Hausmann Quartet at Berkeley Chamber Performances

October 21, 2014

Looking for faith in unexpected places.

The Berkeley City Club, a building designed by Julia Morgan and dedicated in 1930, is the jewel-like scene of a monthly chamber concert series, conceived and run by Joanne de Phillips as the Berkeley Chamber Performances. They inaugurated this year’s concerts on Tuesday, Sept. 21 with the Hausmann Quartet, an accomplished young foursome with a luscious sound and an experimental bent.

Their program put together a twentieth century rebel, a nineteenth century romantic, and a lovely contemporary work for an evening that began with a prank and ended with a prayer.

There was a sizable turnout despite some bad timing. Tuesday’s first game of the World Series put a small damper on this sophisticated event, with concertgoers furtively checking their cell phones as the lights dimmed. But as the quartet exploded into jazz scales and carnival flair in Louis Gruenberg’s Four Diversions, our imaginations left the Giants and the Kansas City Royals behind.

In Gruenberg’s work one could hear bits of ragtime, bits of Stravinski, a burlesque of bright colors in an everyday kind of madness. Isaac Allen played first violin with sharp top notes and rich depths. In the eerie and slightly sinister second movement his notes slurred and leaned on each other and then collapsed in a pile.

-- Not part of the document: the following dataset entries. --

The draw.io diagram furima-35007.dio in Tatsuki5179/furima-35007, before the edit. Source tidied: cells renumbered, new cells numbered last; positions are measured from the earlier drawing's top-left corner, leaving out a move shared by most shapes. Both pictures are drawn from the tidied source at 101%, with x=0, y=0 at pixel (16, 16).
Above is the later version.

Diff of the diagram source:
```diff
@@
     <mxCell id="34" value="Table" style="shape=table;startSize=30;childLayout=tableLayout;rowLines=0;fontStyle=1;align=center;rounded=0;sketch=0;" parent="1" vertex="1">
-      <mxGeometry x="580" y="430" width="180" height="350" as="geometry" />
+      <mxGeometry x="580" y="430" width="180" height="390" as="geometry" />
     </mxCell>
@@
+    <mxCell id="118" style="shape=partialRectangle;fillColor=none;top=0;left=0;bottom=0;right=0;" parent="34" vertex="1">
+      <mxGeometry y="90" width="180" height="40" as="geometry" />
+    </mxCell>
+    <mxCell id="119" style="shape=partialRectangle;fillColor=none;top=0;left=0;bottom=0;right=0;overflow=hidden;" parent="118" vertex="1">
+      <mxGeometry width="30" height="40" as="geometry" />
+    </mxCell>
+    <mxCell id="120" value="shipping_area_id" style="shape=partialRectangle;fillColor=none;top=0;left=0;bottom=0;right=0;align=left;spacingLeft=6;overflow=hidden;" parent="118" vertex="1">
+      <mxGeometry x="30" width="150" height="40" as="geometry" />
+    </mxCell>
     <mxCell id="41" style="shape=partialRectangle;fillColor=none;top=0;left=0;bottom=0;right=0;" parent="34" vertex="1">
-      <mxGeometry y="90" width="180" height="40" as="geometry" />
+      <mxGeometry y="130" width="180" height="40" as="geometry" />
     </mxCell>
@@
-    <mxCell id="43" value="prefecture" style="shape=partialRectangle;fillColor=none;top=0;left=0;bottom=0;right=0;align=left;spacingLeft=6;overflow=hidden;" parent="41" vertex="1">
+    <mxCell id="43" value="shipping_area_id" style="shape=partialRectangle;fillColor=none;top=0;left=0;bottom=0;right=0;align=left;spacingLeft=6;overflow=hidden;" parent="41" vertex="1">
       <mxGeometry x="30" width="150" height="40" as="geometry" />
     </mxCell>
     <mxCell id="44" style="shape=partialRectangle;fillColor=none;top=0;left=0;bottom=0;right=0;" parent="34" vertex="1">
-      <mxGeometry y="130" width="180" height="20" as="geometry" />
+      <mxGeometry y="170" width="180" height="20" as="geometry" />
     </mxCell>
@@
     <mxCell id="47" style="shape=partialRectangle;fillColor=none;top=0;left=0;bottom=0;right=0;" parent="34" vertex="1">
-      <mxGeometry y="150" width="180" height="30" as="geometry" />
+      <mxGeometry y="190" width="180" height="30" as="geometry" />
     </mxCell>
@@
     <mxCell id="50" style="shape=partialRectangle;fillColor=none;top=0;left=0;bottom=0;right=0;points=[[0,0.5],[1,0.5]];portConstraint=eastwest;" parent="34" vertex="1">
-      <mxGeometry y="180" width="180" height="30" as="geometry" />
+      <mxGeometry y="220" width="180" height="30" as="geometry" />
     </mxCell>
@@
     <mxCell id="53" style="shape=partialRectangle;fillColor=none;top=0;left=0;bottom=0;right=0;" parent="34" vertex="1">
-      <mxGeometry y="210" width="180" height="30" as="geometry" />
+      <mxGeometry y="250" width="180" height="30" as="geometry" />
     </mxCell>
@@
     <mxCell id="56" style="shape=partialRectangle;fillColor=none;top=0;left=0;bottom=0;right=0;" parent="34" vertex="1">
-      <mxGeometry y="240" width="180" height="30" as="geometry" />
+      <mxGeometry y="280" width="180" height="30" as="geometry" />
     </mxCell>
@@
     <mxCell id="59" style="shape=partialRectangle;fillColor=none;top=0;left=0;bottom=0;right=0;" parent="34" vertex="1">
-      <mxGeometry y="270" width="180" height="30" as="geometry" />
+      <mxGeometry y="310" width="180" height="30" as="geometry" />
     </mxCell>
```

High violin scribbles were etched against the lowest notes of cello, amply supplied by Alex Greenbaum, who proved equal to the varied and exceptional demands of the program. After a slow pseudo-rhumba, the spotlight shifted to violist Angela Choong, whose exceptionally warm tone proved to be the heart of this ensemble.

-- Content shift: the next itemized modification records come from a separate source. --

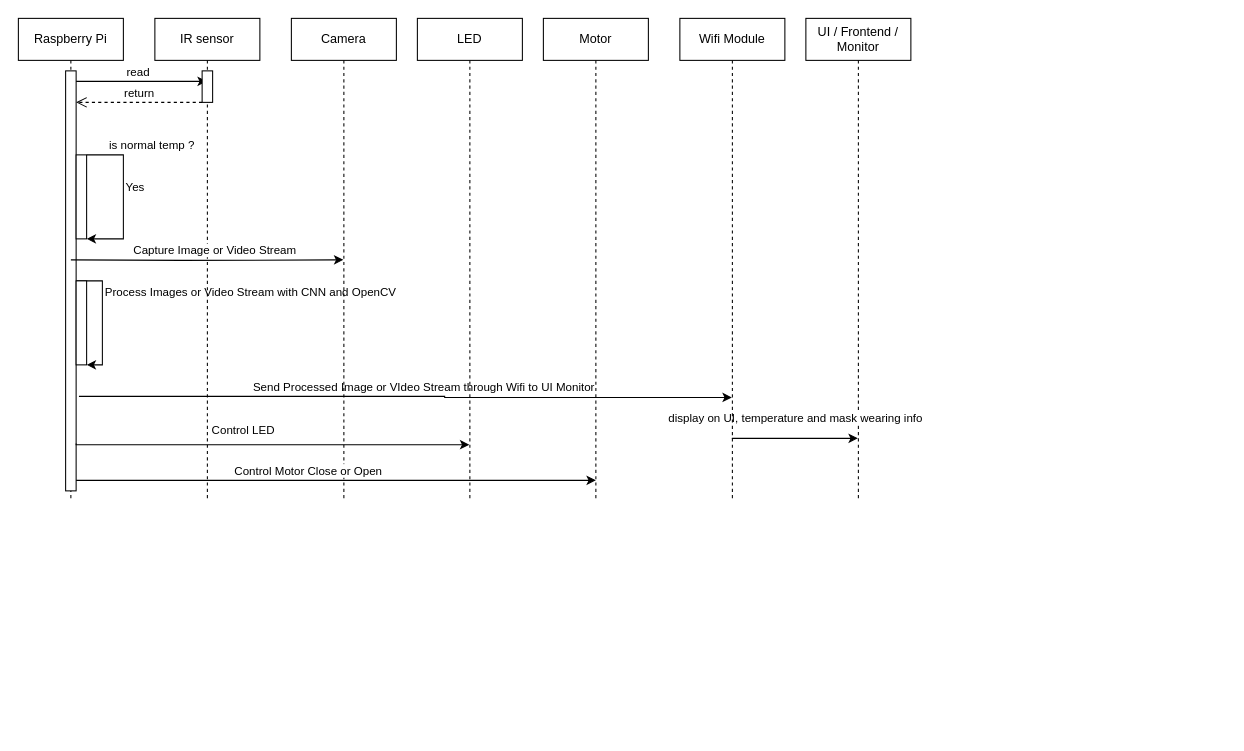
This is page "sequence diagram" (2 of 4) of ProjectDiagram.drawio from ArcueidShiki/SmartEntrySystem, a draw.io file, before an edit. Source tidied: cells renumbered, new cells numbered last; positions are measured from the earlier drawing's top-left corner, leaving out a move shared by most shapes. Both pictures are drawn from the tidied source at 105%, with x=0, y=0 at pixel (18, 18).
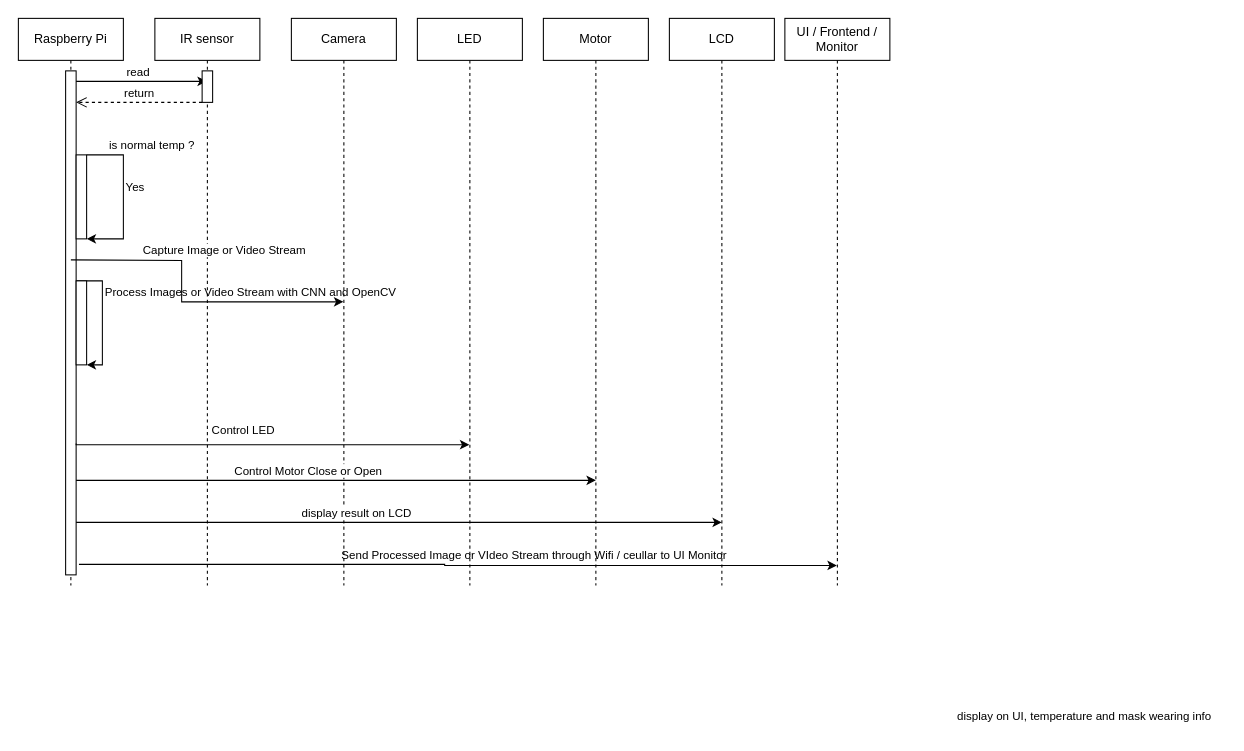
The same diagram, later.

Commit message:
Update ProjectDiagram.drawio sequence diagram

What changed in the source:
```diff
@@
     <mxCell id="4" value="Raspberry Pi" style="shape=umlLifeline;perimeter=lifelinePerimeter;whiteSpace=wrap;html=1;newEdgeStyle={&quot;curved&quot;:0,&quot;rounded&quot;:0};" parent="1" vertex="1">
-      <mxGeometry width="100" height="460" as="geometry" />
+      <mxGeometry width="100" height="540" as="geometry" />
     </mxCell>
     <mxCell id="5" style="html=1;perimeter=orthogonalPerimeter;targetShapes=umlLifeline;newEdgeStyle={&quot;curved&quot;:0,&quot;rounded&quot;:0};" parent="4" vertex="1">
-      <mxGeometry x="45" y="50" width="10" height="400" as="geometry" />
+      <mxGeometry x="45" y="50" width="10" height="480" as="geometry" />
     </mxCell>
@@
     <mxCell id="13" value="IR sensor" style="shape=umlLifeline;perimeter=lifelinePerimeter;whiteSpace=wrap;html=1;newEdgeStyle={&quot;curved&quot;:0,&quot;rounded&quot;:0};" parent="1" vertex="1">
-      <mxGeometry x="130" width="100" height="460" as="geometry" />
+      <mxGeometry x="130" width="100" height="540" as="geometry" />
     </mxCell>
@@
-    <mxCell id="15" style="edgeStyle=orthogonalEdgeStyle;rounded=0;jettySize=auto;html=1;curved=0;" parent="1" edge="1" target="24">
+    <mxCell id="15" style="edgeStyle=orthogonalEdgeStyle;rounded=0;orthogonalLoop=1;jettySize=auto;html=1;curved=0;" parent="1" edge="1">
       <mxGeometry relative="1" as="geometry">
-        <mxPoint x="57.7" y="360" as="sourcePoint" />
+        <mxPoint x="57.7" y="520" as="sourcePoint" />
+        <mxPoint x="779.5" y="521" as="targetPoint" />
         <Array as="points">
-          <mxPoint x="406" y="360" />
-          <mxPoint x="406" y="361" />
+          <mxPoint x="406" y="520" />
+          <mxPoint x="406" y="521" />
         </Array>
       </mxGeometry>
     </mxCell>
-    <mxCell id="16" value="Send Processed Image or VIdeo Stream through Wifi to UI Monitor" style="edgeLabel;html=1;align=center;verticalAlign=middle;" parent="15" vertex="1">
+    <mxCell id="16" value="Send Processed Image or VIdeo Stream through Wifi / ceullar to UI Monitor" style="edgeLabel;html=1;align=center;verticalAlign=middle;" parent="15" vertex="1">
       <mxGeometry x="-0.68" y="-2" relative="1" as="geometry">
-        <mxPoint x="228" y="-12" as="offset" />
+        <mxPoint x="317" y="-12" as="offset" />
       </mxGeometry>
     </mxCell>
     <mxCell id="17" value="Camera" style="shape=umlLifeline;perimeter=lifelinePerimeter;whiteSpace=wrap;html=1;outlineConnect=0;portConstraint=eastwest;newEdgeStyle={&quot;curved&quot;:0,&quot;rounded&quot;:0};" parent="1" vertex="1">
-      <mxGeometry x="260" width="100" height="460" as="geometry" />
+      <mxGeometry x="260" width="100" height="540" as="geometry" />
     </mxCell>
     <mxCell id="18" value="LED" style="shape=umlLifeline;perimeter=lifelinePerimeter;whiteSpace=wrap;html=1;outlineConnect=0;portConstraint=eastwest;newEdgeStyle={&quot;curved&quot;:0,&quot;rounded&quot;:0};" parent="1" vertex="1">
-      <mxGeometry x="380" width="100" height="460" as="geometry" />
+      <mxGeometry x="380" width="100" height="540" as="geometry" />
     </mxCell>
     <mxCell id="19" value="Motor" style="shape=umlLifeline;perimeter=lifelinePerimeter;whiteSpace=wrap;html=1;newEdgeStyle={&quot;curved&quot;:0,&quot;rounded&quot;:0};" parent="1" vertex="1">
-      <mxGeometry x="500" width="100" height="460" as="geometry" />
+      <mxGeometry x="500" width="100" height="540" as="geometry" />
     </mxCell>
-    <mxCell id="20" value="UI / Frontend / Monitor" style="shape=umlLifeline;perimeter=lifelinePerimeter;whiteSpace=wrap;html=1;outlineConnect=0;portConstraint=eastwest;newEdgeStyle={&quot;curved&quot;:0,&quot;rounded&quot;:0};" parent="1" vertex="1">
-      <mxGeometry x="750" width="100" height="460" as="geometry" />
-    </mxCell>
@@
-    <mxCell id="22" style="edgeStyle=orthogonalEdgeStyle;rounded=0;jettySize=auto;html=1;curved=0;" parent="1" edge="1" source="24" target="20">
-      <mxGeometry relative="1" as="geometry">
-        <Array as="points">
-          <mxPoint x="740" y="400" />
-          <mxPoint x="740" y="400" />
-        </Array>
-      </mxGeometry>
-    </mxCell>
-    <mxCell id="23" value="display on UI, temperature and mask wearing info" style="edgeLabel;html=1;align=center;verticalAlign=middle;" parent="22" vertex="1">
-      <mxGeometry x="-0.15" y="2" relative="1" as="geometry">
-        <mxPoint x="9" y="-18" as="offset" />
-      </mxGeometry>
-    </mxCell>
-    <mxCell id="24" value="Wifi Module" style="shape=umlLifeline;perimeter=lifelinePerimeter;whiteSpace=wrap;html=1;outlineConnect=0;portConstraint=eastwest;newEdgeStyle={&quot;curved&quot;:0,&quot;rounded&quot;:0};" parent="1" vertex="1">
-      <mxGeometry x="630" width="100" height="460" as="geometry" />
+    <mxCell id="24" value="UI / Frontend / Monitor" style="shape=umlLifeline;perimeter=lifelinePerimeter;whiteSpace=wrap;html=1;outlineConnect=0;portConstraint=eastwest;newEdgeStyle={&quot;curved&quot;:0,&quot;rounded&quot;:0};" parent="1" vertex="1">
+      <mxGeometry x="730" width="100" height="540" as="geometry" />
     </mxCell>
@@
+    <mxCell id="31" value="LCD" style="shape=umlLifeline;perimeter=lifelinePerimeter;whiteSpace=wrap;html=1;newEdgeStyle={&quot;curved&quot;:0,&quot;rounded&quot;:0};" parent="1" vertex="1">
+      <mxGeometry x="620" width="100" height="540" as="geometry" />
+    </mxCell>
+    <mxCell id="23" value="&lt;span style=&quot;font-size: 11px; background-color: rgb(255, 255, 255);&quot;&gt;display on UI, temperature and mask wearing info&lt;/span&gt;" style="text;html=1;align=center;verticalAlign=middle;strokeColor=none;fillColor=none;" parent="1" vertex="1">
+      <mxGeometry x="880" y="650" width="270" height="30" as="geometry" />
+    </mxCell>
+    <mxCell id="32" style="edgeStyle=orthogonalEdgeStyle;rounded=0;orthogonalLoop=1;jettySize=auto;html=1;curved=0;" parent="1" edge="1">
+      <mxGeometry relative="1" as="geometry">
+        <mxPoint x="55" y="480" as="sourcePoint" />
+        <mxPoint x="670" y="480" as="targetPoint" />
+      </mxGeometry>
+    </mxCell>
+    <mxCell id="33" value="display result on LCD" style="edgeLabel;html=1;align=center;verticalAlign=middle;" parent="32" vertex="1">
+      <mxGeometry x="0.18" y="1" relative="1" as="geometry">
+        <mxPoint x="-97" y="-9" as="offset" />
+      </mxGeometry>
+    </mxCell>
```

Hausmann Quartet - by Adrian Bonifacio
Photo of the Hausmann Quartet, from left: Isaac Allen, Melody Chang, Alex Greenbaum and Angela Choong; photo by Adrian Bonifacio at Noe Valley.

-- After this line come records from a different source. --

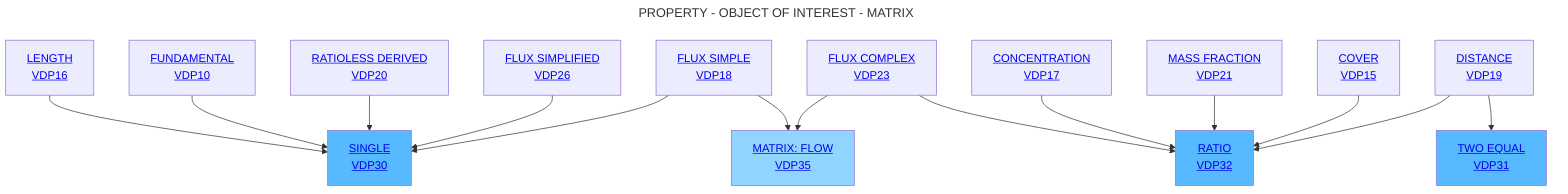
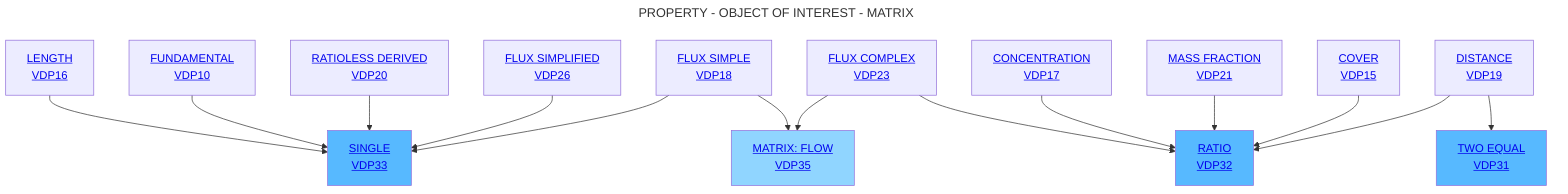
---
title: PROPERTY - OBJECT OF INTEREST - MATRIX
---
flowchart TD
-     A[<a href='https://github.com/mabablue/I-ADOPT-patterns-playground/blob/main/pattern/VDP16.yaml'>LENGTH <br> VDP16</a>] --> C[<a href='https://github.com/mabablue/I-ADOPT-patterns-playground/blob/main/pattern/VDP30.yaml'>SINGLE<br> VDP30</a>]:::satblue
+     A[<a href='https://github.com/mabablue/I-ADOPT-patterns-playground/blob/main/pattern/VDP16.yaml'>LENGTH <br> VDP16</a>] --> C[<a href='https://github.com/mabablue/I-ADOPT-patterns-playground/blob/main/pattern/VDP33.yaml'>SINGLE<br> VDP33</a>]:::satblue
    B[<a href='https://github.com/mabablue/I-ADOPT-patterns-playground/blob/main/pattern/VDP10.yaml'>FUNDAMENTAL <br> VDP10</a>]  --> C
    D[<a href='https://github.com/mabablue/I-ADOPT-patterns-playground/blob/main/pattern/VDP20.yaml'>RATIOLESS DERIVED <br> VDP20</a>] --> C
    E[<a href='https://github.com/mabablue/I-ADOPT-patterns-playground/blob/main/pattern/VDP20.yaml'>FLUX SIMPLIFIED <br> VDP26</a>] --> C
    I[<a href='https://github.com/mabablue/I-ADOPT-patterns-playground/blob/main/pattern/VDP23.yaml'>FLUX COMPLEX <br> VDP23</a>] --> F
    M[<a href='https://github.com/mabablue/I-ADOPT-patterns-playground/blob/main/pattern/VDP17.yaml'>CONCENTRATION <br> VDP17</a>] --> F
    L[<a href='https://github.com/mabablue/I-ADOPT-patterns-playground/blob/main/pattern/VDP21.yaml'>MASS FRACTION <br> VDP21</a>] --> F[<a href='https://github.com/mabablue/I-ADOPT-patterns-playground/blob/main/pattern/VDP32.yaml'>RATIO <br> VDP32</a>]:::satblue
    Q[<a href='https://github.com/mabablue/I-ADOPT-patterns-playground/blob/main/pattern/VDP18.yaml'>FLUX SIMPLE <br> VDP18</a>] --> C
    P[<a href='https://github.com/mabablue/I-ADOPT-patterns-playground/blob/main/pattern/VDP15.yaml'>COVER <br> VDP15</a>] --> F
    Q --> K[<a href='https://github.com/mabablue/I-ADOPT-patterns-playground/blob/main/pattern/VDP35.yaml'>MATRIX: FLOW <br> VDP35</a>]:::blue
    G[<a href='https://github.com/mabablue/I-ADOPT-patterns-playground/blob/main/pattern/VDP19.yaml'>DISTANCE <br> VDP19</a>] --> F
    G --> R[<a href='https://github.com/mabablue/I-ADOPT-patterns-playground/blob/main/pattern/VDP31.yaml'>TWO EQUAL <br> VDP31</a>]:::satblue
    I --> K

   classDef blue fill:#90D5FF
   classDef satblue fill:#57B9FF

And if Choong was the heart, newcomer violinist Melody Chang proved to be the flair, taking the first violin part in difficult Schumann runs and then in Kevin Puts’ stirring Credo. This violinist was surprisingly edgy in a quartet of long romantic gestures. Schumann’s less-performed Quartet in F-Ma Op. 41, No. 2 was a workout for the foursome, with gorgeous lines and unexpected joins.

And then came a present day masterpiece. After intermission (and an announcement that the Giants had hung onto their lead!) the Hausmann Quartet performed a work that will surely endure, and performed it powerfully. It began with harmonics and the sounds of tuning, high gestures and low simple chords, and then slowed to balance on that knife-edge between hope and devastation.

In a letter read by cellist Greenbaum, Kevin Puts described his choice of Credo for a 2005 commission, a composition that was meant to be “the lighter side of America.” He wrote the piece, he said, while “young lives and billions of dollars poured into a hopeless war [in Iraq] and millions marched with an appalled understanding that America was ceding its role as the best hope of mankind. Around this time a disturbed loner finally enacted his plan to gun down a record-breaking number of his fellow students at Virginia Tech.”

“One day I noticed the word ‘Believe’ emblazoned across a building. I later learned this was part of a campaign by the City of Baltimore, where ten percent of its population is addicted to either heroin or cocaine. Sometimes it seems all you can do is believe.”

“I have found solace in the strangest places,” wrote Puts.

Pieced together with modern daring amid quotes from Bach and the Latin Mass, his Credo was birthed in the pain of our history. But as I listened to the Hausmann Quartet perform its haunting last movement, I could also hear the song that Jews sang in the concentration camps, Ani ma’amim: “I believe with perfect faith/ in the coming of the Messiah/ And though he tarry/ Still I believe.”

After slow-bowed phrases finally stilled, there was a long minute of silence before people began to applaud.

For information on their next concert, see www.berkeleychamberperform.org

—Adam Broner